The realtors association affirmed its support for the TJX project and the rezoning, citing the increase in home values that the jobs offered by the warehouse will generate. TJX officials project the warehouse will employ 1,000 workers within its first five years of operation.
The organization said it would respond “in a timely manner” to the elections complaint, and that it would have “no further statements” regarding the matter.
Each violation carries a fine of up to $500, said Phil Richter, staff attorney for the state elections commission. The commission doesn’t always impose fines, particularly in the case of first-time violators, he noted.
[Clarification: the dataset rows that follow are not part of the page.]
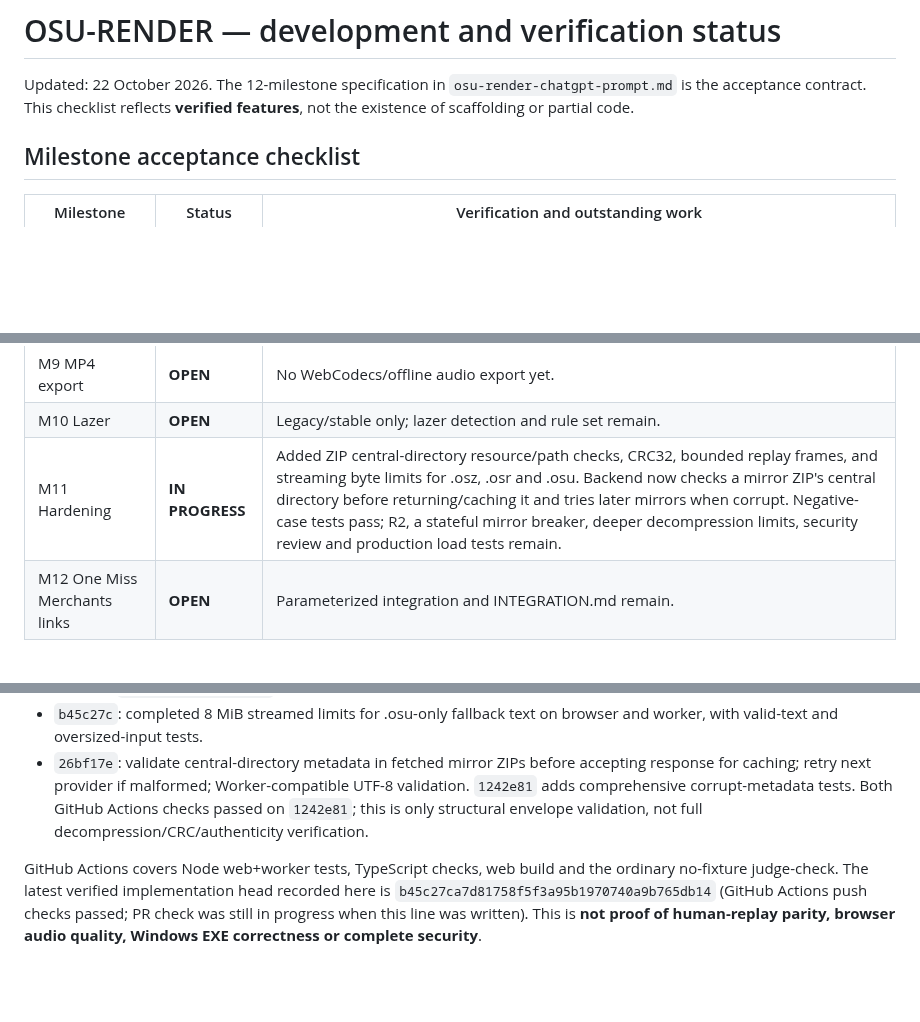
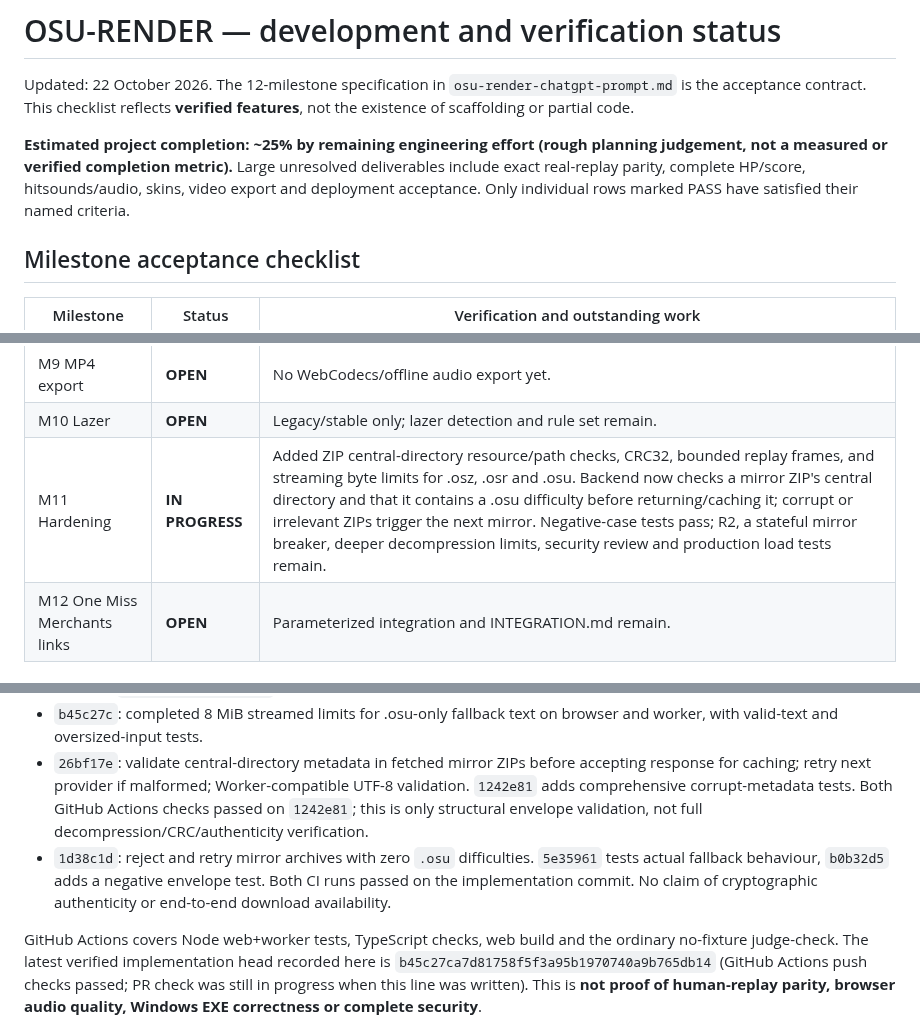
Before and after one commit to jakemcintyre25-stack/OSU-RENDER, a Markdown page: docs/DEVELOPMENT_STATUS.md, 3 parts joined by grey strips. Rendered like a GitHub page; blank space fills up the shorter version.

Commit message:
docs: record ~25% planning estimate and verified ZIP fallback acceptance

```diff
--- a/docs/DEVELOPMENT_STATUS.md
+++ b/docs/DEVELOPMENT_STATUS.md
@@ -1,6 +1,8 @@
 # OSU-RENDER — development and verification status
 
 Updated: 22 October 2026. The 12-milestone specification in `osu-render-chatgpt-prompt.md` is the acceptance contract. This checklist reflects **verified features**, not the existence of scaffolding or partial code.
+
+**Estimated project completion: ~25% by remaining engineering effort (rough planning judgement, not a measured or verified completion metric).** Large unresolved deliverables include exact real-replay parity, complete HP/score, hitsounds/audio, skins, video export and deployment acceptance. Only individual rows marked PASS have satisfied their named criteria.
 
 ## Milestone acceptance checklist
 
@@ -16,7 +18,7 @@ Updated: 22 October 2026. The 12-milestone specification in `osu-render-chatgpt-
 | M8 Player page | **IN PROGRESS** | Basic browsing, replay loading and controls exist. Settings, timeline enhancements, loading retries and mobile acceptance remain. |
 | M9 MP4 export | **OPEN** | No WebCodecs/offline audio export yet. |
 | M10 Lazer | **OPEN** | Legacy/stable only; lazer detection and rule set remain. |
-| M11 Hardening | **IN PROGRESS** | Added ZIP central-directory resource/path checks, CRC32, bounded replay frames, and streaming byte limits for .osz, .osr and .osu. Backend now checks a mirror ZIP's central directory before returning/caching it and tries later mirrors when corrupt. Negative-case tests pass; R2, a stateful mirror breaker, deeper decompression limits, security review and production load tests remain. |
+| M11 Hardening | **IN PROGRESS** | Added ZIP central-directory resource/path checks, CRC32, bounded replay frames, and streaming byte limits for .osz, .osr and .osu. Backend now checks a mirror ZIP's central directory and that it contains a .osu difficulty before returning/caching it; corrupt or irrelevant ZIPs trigger the next mirror. Negative-case tests pass; R2, a stateful mirror breaker, deeper decompression limits, security review and production load tests remain. |
 | M12 One Miss Merchants links | **OPEN** | Parameterized integration and INTEGRATION.md remain. |
 
 ## Verified recent commits
@@ -44,6 +46,7 @@ Updated: 22 October 2026. The 12-milestone specification in `osu-render-chatgpt-
 - `6e47153`: added `npm run judge-check:strict`. It must check at least one real stable replay and fails otherwise; the ordinary `npm run judge-check` remains CI-friendly for missing optional fixtures.
 - `b45c27c`: completed 8 MiB streamed limits for .osu-only fallback text on browser and worker, with valid-text and oversized-input tests.
 - `26bf17e`: validate central-directory metadata in fetched mirror ZIPs before accepting response for caching; retry next provider if malformed; Worker-compatible UTF-8 validation. `1242e81` adds comprehensive corrupt-metadata tests. Both GitHub Actions checks passed on `1242e81`; this is only structural envelope validation, not full decompression/CRC/authenticity verification.
+- `1d38c1d`: reject and retry mirror archives with zero `.osu` difficulties. `5e35961` tests actual fallback behaviour, `b0b32d5` adds a negative envelope test. Both CI runs passed on the implementation commit. No claim of cryptographic authenticity or end-to-end download availability.
 
 GitHub Actions covers Node web+worker tests, TypeScript checks, web build and the ordinary no-fixture judge-check. The latest verified implementation head recorded here is `b45c27ca7d81758f5f3a95b1970740a9b765db14` (GitHub Actions push checks passed; PR check was still in progress when this line was written). This is **not proof of human-replay parity, browser audio quality, Windows EXE correctness or complete security**.
 
```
Early voting ahead of next Tuesday’s election day is underway. As of Thursday evening, 58 absentee ballots were issued by mail and 41 of those have been returned, reported Trumbull County elections director Stephanie Penrose. In addition, 183 voters have cast ballots at the board’s offices in Warren.
Penrose projected turnout for eligible Lordstown voters to be about 25%.
Lordstown voters can cast early ballots at the Trumbull County Board of Elections until 2 p.m. Monday, Penrose said. Thhe board’s office is open until 7 p.m. today, from 8 a.m. to 4 p.m. Saturday and from 1 to 4 p.m. Sunday.
“Hopefully everything will work out all right because it would be a really huge win for everybody involved,” Ryan said. “I’m cautiously optimistic about it but can’t wait for the 21st to get here.”
Copyright 2024 The Business Journal, Youngstown, Ohio.